◆ **YOUR ASSIGNMENT**: Please restate the records that follow exactly, skipping their images.

◆ **AVAILABLE DATA**:
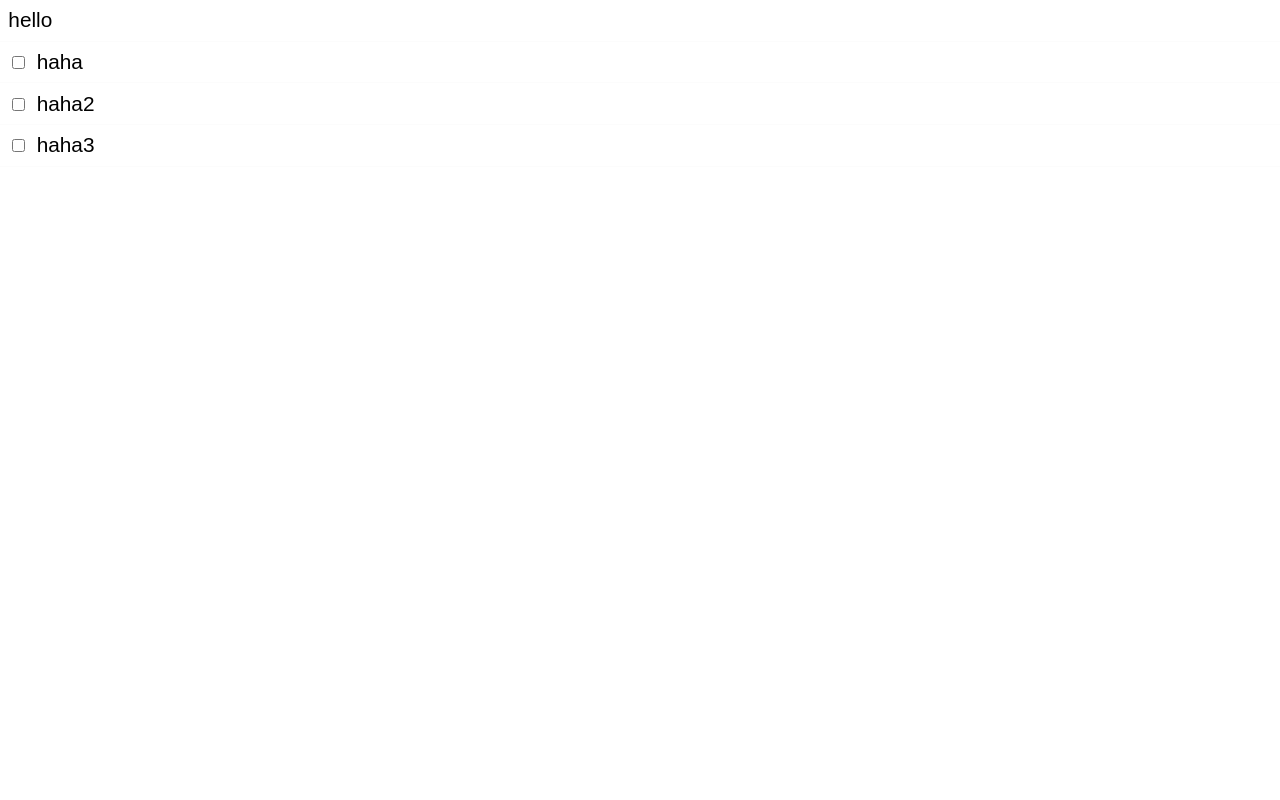
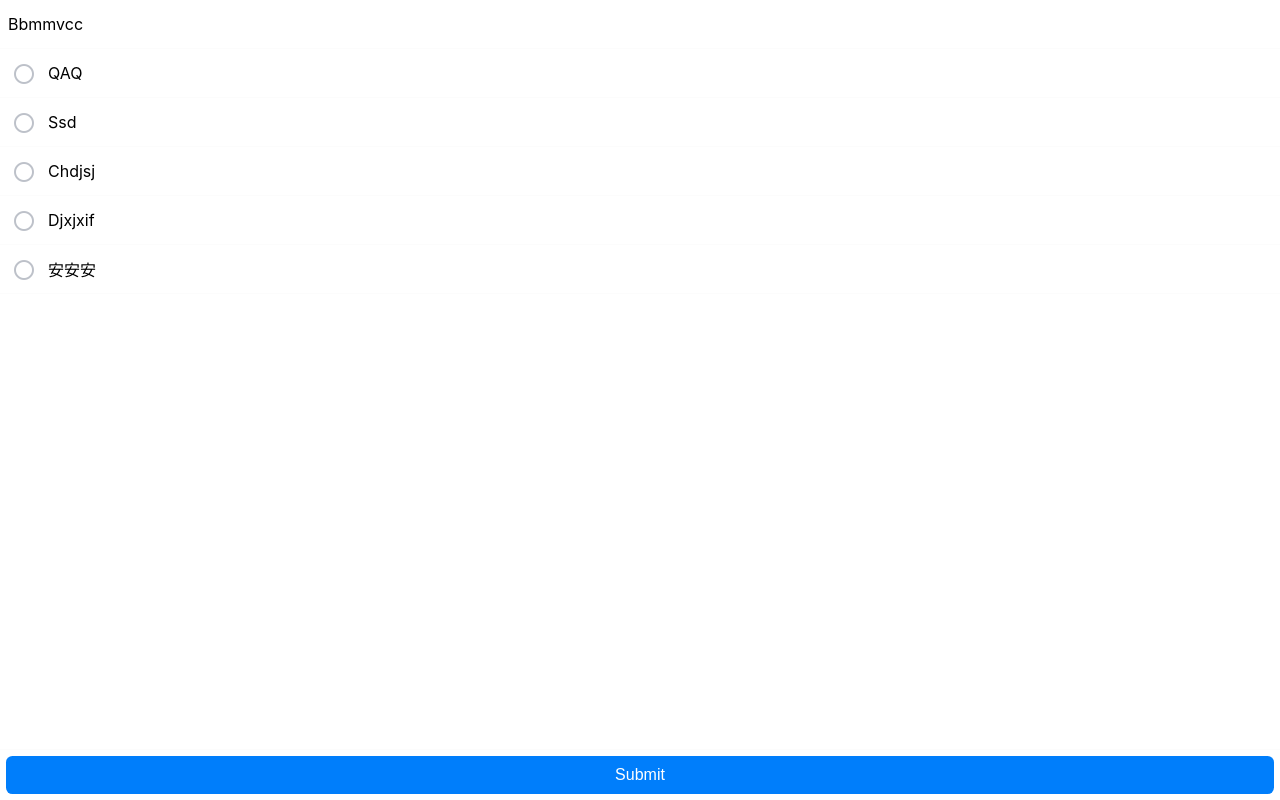
Before and after one commit to dereg666/web-view-vote, a React (Create React App) app: page / in a window 1280 px wide. Built offline with nearby package versions, Linux system fonts and the light colour scheme.

Commit message:
css done

```diff
--- a/package.json
+++ b/package.json
@@ -18,6 +18,7 @@
     "start": "react-scripts start",
     "build": "react-scripts build",
     "test": "react-scripts test --env=jsdom",
-    "eject": "react-scripts eject"
+    "eject": "react-scripts eject",
+    "deploy": "gh-pages -d build"
   }
 }
--- a/public/index.html
+++ b/public/index.html
@@ -1,5 +1,6 @@
 <!DOCTYPE html>
 <html lang="en">
+  <link href="https://fonts.googleapis.com/icon?family=Material+Icons" rel="stylesheet">
   <head>
     <meta charset="utf-8">
     <meta name="viewport" content="width=device-width, initial-scale=1, shrink-to-fit=no">
--- a/src/App.css
+++ b/src/App.css
@@ -2,34 +2,62 @@
   text-align: left;
 }
 
-.checkTitle {
-  font-size: 1.3em;
-  padding: 0.4em 0.4em;
+.buttonContainer {
+  position: fixed;
+  bottom: 0;
+  border-top: 1px groove;
+  border-top-color: rgba(221, 221, 221, 0.1);
+}
+
+.submitButton {
+  background-color: rgb(0, 126, 251);
+  border: none;
+  border-radius: 0.4em;
+  color: white;
+  width: calc(100vw - 0.8em);
+  padding: 0.6em;
+  text-align: center;
+  text-decoration: none;
+  display: inline-block;
+  font-size: 16px;
+  margin: 0.4em 0.4em;
+  cursor: pointer;
+}
+
+.rowItem {
+  position: relative;
+  font-size: 1em;
+  height: 3em;
   border-bottom: 1px groove;
   border-bottom-color: rgba(221, 221, 221, 0.1);
 }
 
-.App-logo {
-  animation: App-logo-spin infinite 20s linear;
-  height: 80px;
+.rowText {
+  position: relative;
+  top: 1.5em;
+  transform: translate(0, -50%);
 }
 
-.App-header {
-  background-color: #222;
-  height: 150px;
-  padding: 20px;
-  color: white;
+.checked {
+  color: rgb(0, 126, 251);
+  padding: 0em 0.5em;
+  position: relative;
+  vertical-align: middle;
+  top: 0.025em;
 }
 
-.App-title {
-  font-size: 1.5em;
+.unChecked {
+  color: rgb(189, 193, 201);
+  padding: 0em 0.5em;
+  position: relative;
+  vertical-align: middle;
+  top: 0.025em;
 }
 
-.App-intro {
-  font-size: large;
+.checkName {
+  vertical-align: middle;
 }
 
-@keyframes App-logo-spin {
-  from { transform: rotate(0deg); }
-  to { transform: rotate(360deg); }
+.titleName {
+  padding: 0em 0.5em;
 }
--- a/src/App.js
+++ b/src/App.js
@@ -5,15 +5,23 @@ import './App.css';
 const testdata = [
   {
     isCheck: false,
-    itemName: 'haha',
+    itemName: 'QAQ',
   },
   {
     isCheck: false,
-    itemName: 'haha2',
+    itemName: 'Ssd',
   },
   {
     isCheck: false,
-    itemName: 'haha3',
+    itemName: 'Chdjsj',
+  },
+  {
+    isCheck: false,
+    itemName: 'Djxjxif',
+  },
+  {
+    isCheck: false,
+    itemName: '安安安',
   },
 ];
 
@@ -22,23 +30,29 @@ class App extends Component {
     super();
     this.state = {
       lists: testdata,
-      temp: false,
     };
     this.checkItem = this.checkItem.bind(this);
   }
-  checkItem() {
-    this.setState({ temp: !this.state.temp });
+  checkItem(index) {
+    const temp = this.state.lists;
+    temp[index].isCheck = !temp[index].isCheck;
+    this.setState({ lists: temp });
   }
   render() {
     return (
       <div className="App">
-        <div className="checkTitle">hello</div>
+        <div className="rowItem">
+          <div className="rowText titleName">Bbmmvcc</div>
+        </div>
         <div>
-          {this.state.lists.map((it, index) => <Row
+          {this.state.lists.map((it, index) => (<Row
             index={index}
             data={it}
             check={this.checkItem}
-          />)}
+          />))}
+        </div>
+        <div className="buttonContainer">
+          <button className="submitButton">Submit</button>
         </div>
       </div>
     );
--- a/src/Row.css
+++ b/src/Row.css
@@ -1,15 +1,33 @@
 .rowItem {
   position: relative;
-  font-size: 1.3em;
-  padding: 0.4em 0.4em;
+  font-size: 1em;
+  height: 3em;
   border-bottom: 1px groove;
   border-bottom-color: rgba(221, 221, 221, 0.1);
 }
 
-.checkBox {
+.rowText {
+  position: relative;
+  top: 1.5em;
+  transform: translate(0, -50%);
+}
 
+.checked {
+  color: rgb(0, 126, 251);
+  padding: 0em 0.5em;
+  position: relative;
+  vertical-align: middle;
+  top: 0.025em;
+}
+
+.unChecked {
+  color: rgb(189, 193, 201);
+  padding: 0em 0.5em;
+  position: relative;
+  vertical-align: middle;
+  top: 0.025em;
 }
 
 .checkName {
-  padding: 0em 0.4em;
+  vertical-align: middle;
 }
--- a/src/Row.js
+++ b/src/Row.js
@@ -1,6 +1,6 @@
 import React, { Component } from 'react';
 import PropTypes from 'prop-types';
-import './Row.css';
+import './App.css';
 
 class Row extends Component {
   constructor(props) {
@@ -9,13 +9,23 @@ class Row extends Component {
   render() {
     return (
       <div className="rowItem">
-        <input
-          className="checkBox"
-          type="checkbox"
-          onClick={() => this.props.check(this.props.index)}
-          checked={this.props.check}
-        />
-        <span className="checkName">{this.props.data.itemName}</span>
+        <div className="rowText">
+          {this.props.data.isCheck ?
+            <i
+              className="material-icons checked"
+              onClick={() => this.props.check(this.props.index)}
+              onKeyDown={() => this.props.check(this.props.index)}
+            >check_circle
+            </i> :
+            <i
+              className="material-icons unChecked"
+              onClick={() => this.props.check(this.props.index)}
+              onKeyDown={() => this.props.check(this.props.index)}
+            >radio_button_unchecked
+            </i>
+          }
+          <span className="checkName">{this.props.data.itemName}</span>
+        </div>
       </div>
     );
   }
--- a/src/index.css
+++ b/src/index.css
@@ -1,5 +1,5 @@
 body {
   margin: 0;
   padding: 0;
-  font-family: Arial;
+  font-family: -apple-system,BlinkMacSystemFont,"Segoe UI",Roboto,Oxygen-Sans,Ubuntu,Cantarell,"Helvetica Neue",sans-serif;
 }
```
Also changed, not shown: .eslintrc.js, src/ic_check_circle_black_24px.svg (added).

◆ **EXPECTED ANSWER**:
Before and after one commit to dereg666/web-view-vote, a React (Create React App) app: page / in a window 1280 px wide. Built offline with nearby package versions, Linux system fonts and the light colour scheme.

Commit message:
css done

```diff
--- a/package.json
+++ b/package.json
@@ -18,6 +18,7 @@
     "start": "react-scripts start",
     "build": "react-scripts build",
     "test": "react-scripts test --env=jsdom",
-    "eject": "react-scripts eject"
+    "eject": "react-scripts eject",
+    "deploy": "gh-pages -d build"
   }
 }
--- a/public/index.html
+++ b/public/index.html
@@ -1,5 +1,6 @@
 <!DOCTYPE html>
 <html lang="en">
+  <link href="https://fonts.googleapis.com/icon?family=Material+Icons" rel="stylesheet">
   <head>
     <meta charset="utf-8">
     <meta name="viewport" content="width=device-width, initial-scale=1, shrink-to-fit=no">
--- a/src/App.css
+++ b/src/App.css
@@ -2,34 +2,62 @@
   text-align: left;
 }
 
-.checkTitle {
-  font-size: 1.3em;
-  padding: 0.4em 0.4em;
+.buttonContainer {
+  position: fixed;
+  bottom: 0;
+  border-top: 1px groove;
+  border-top-color: rgba(221, 221, 221, 0.1);
+}
+
+.submitButton {
+  background-color: rgb(0, 126, 251);
+  border: none;
+  border-radius: 0.4em;
+  color: white;
+  width: calc(100vw - 0.8em);
+  padding: 0.6em;
+  text-align: center;
+  text-decoration: none;
+  display: inline-block;
+  font-size: 16px;
+  margin: 0.4em 0.4em;
+  cursor: pointer;
+}
+
+.rowItem {
+  position: relative;
+  font-size: 1em;
+  height: 3em;
   border-bottom: 1px groove;
   border-bottom-color: rgba(221, 221, 221, 0.1);
 }
 
-.App-logo {
-  animation: App-logo-spin infinite 20s linear;
-  height: 80px;
+.rowText {
+  position: relative;
+  top: 1.5em;
+  transform: translate(0, -50%);
 }
 
-.App-header {
-  background-color: #222;
-  height: 150px;
-  padding: 20px;
-  color: white;
+.checked {
+  color: rgb(0, 126, 251);
+  padding: 0em 0.5em;
+  position: relative;
+  vertical-align: middle;
+  top: 0.025em;
 }
 
-.App-title {
-  font-size: 1.5em;
+.unChecked {
+  color: rgb(189, 193, 201);
+  padding: 0em 0.5em;
+  position: relative;
+  vertical-align: middle;
+  top: 0.025em;
 }
 
-.App-intro {
-  font-size: large;
+.checkName {
+  vertical-align: middle;
 }
 
-@keyframes App-logo-spin {
-  from { transform: rotate(0deg); }
-  to { transform: rotate(360deg); }
+.titleName {
+  padding: 0em 0.5em;
 }
--- a/src/App.js
+++ b/src/App.js
@@ -5,15 +5,23 @@ import './App.css';
 const testdata = [
   {
     isCheck: false,
-    itemName: 'haha',
+    itemName: 'QAQ',
   },
   {
     isCheck: false,
-    itemName: 'haha2',
+    itemName: 'Ssd',
   },
   {
     isCheck: false,
-    itemName: 'haha3',
+    itemName: 'Chdjsj',
+  },
+  {
+    isCheck: false,
+    itemName: 'Djxjxif',
+  },
+  {
+    isCheck: false,
+    itemName: '安安安',
   },
 ];
 
@@ -22,23 +30,29 @@ class App extends Component {
     super();
     this.state = {
       lists: testdata,
-      temp: false,
     };
     this.checkItem = this.checkItem.bind(this);
   }
-  checkItem() {
-    this.setState({ temp: !this.state.temp });
+  checkItem(index) {
+    const temp = this.state.lists;
+    temp[index].isCheck = !temp[index].isCheck;
+    this.setState({ lists: temp });
   }
   render() {
     return (
       <div className="App">
-        <div className="checkTitle">hello</div>
+        <div className="rowItem">
+          <div className="rowText titleName">Bbmmvcc</div>
+        </div>
         <div>
-          {this.state.lists.map((it, index) => <Row
+          {this.state.lists.map((it, index) => (<Row
             index={index}
             data={it}
             check={this.checkItem}
-          />)}
+          />))}
+        </div>
+        <div className="buttonContainer">
+          <button className="submitButton">Submit</button>
         </div>
       </div>
     );
--- a/src/Row.css
+++ b/src/Row.css
@@ -1,15 +1,33 @@
 .rowItem {
   position: relative;
-  font-size: 1.3em;
-  padding: 0.4em 0.4em;
+  font-size: 1em;
+  height: 3em;
   border-bottom: 1px groove;
   border-bottom-color: rgba(221, 221, 221, 0.1);
 }
 
-.checkBox {
+.rowText {
+  position: relative;
+  top: 1.5em;
+  transform: translate(0, -50%);
+}
 
+.checked {
+  color: rgb(0, 126, 251);
+  padding: 0em 0.5em;
+  position: relative;
+  vertical-align: middle;
+  top: 0.025em;
+}
+
+.unChecked {
+  color: rgb(189, 193, 201);
+  padding: 0em 0.5em;
+  position: relative;
+  vertical-align: middle;
+  top: 0.025em;
 }
 
 .checkName {
-  padding: 0em 0.4em;
+  vertical-align: middle;
 }
--- a/src/Row.js
+++ b/src/Row.js
@@ -1,6 +1,6 @@
 import React, { Component } from 'react';
 import PropTypes from 'prop-types';
-import './Row.css';
+import './App.css';
 
 class Row extends Component {
   constructor(props) {
@@ -9,13 +9,23 @@ class Row extends Component {
   render() {
     return (
       <div className="rowItem">
-        <input
-          className="checkBox"
-          type="checkbox"
-          onClick={() => this.props.check(this.props.index)}
-          checked={this.props.check}
-        />
-        <span className="checkName">{this.props.data.itemName}</span>
+        <div className="rowText">
+          {this.props.data.isCheck ?
+            <i
+              className="material-icons checked"
+              onClick={() => this.props.check(this.props.index)}
+              onKeyDown={() => this.props.check(this.props.index)}
+            >check_circle
+            </i> :
+            <i
+              className="material-icons unChecked"
+              onClick={() => this.props.check(this.props.index)}
+              onKeyDown={() => this.props.check(this.props.index)}
+            >radio_button_unchecked
+            </i>
+          }
+          <span className="checkName">{this.props.data.itemName}</span>
+        </div>
       </div>
     );
   }
--- a/src/index.css
+++ b/src/index.css
@@ -1,5 +1,5 @@
 body {
   margin: 0;
   padding: 0;
-  font-family: Arial;
+  font-family: -apple-system,BlinkMacSystemFont,"Segoe UI",Roboto,Oxygen-Sans,Ubuntu,Cantarell,"Helvetica Neue",sans-serif;
 }
```
Also changed, not shown: .eslintrc.js, src/ic_check_circle_black_24px.svg (added).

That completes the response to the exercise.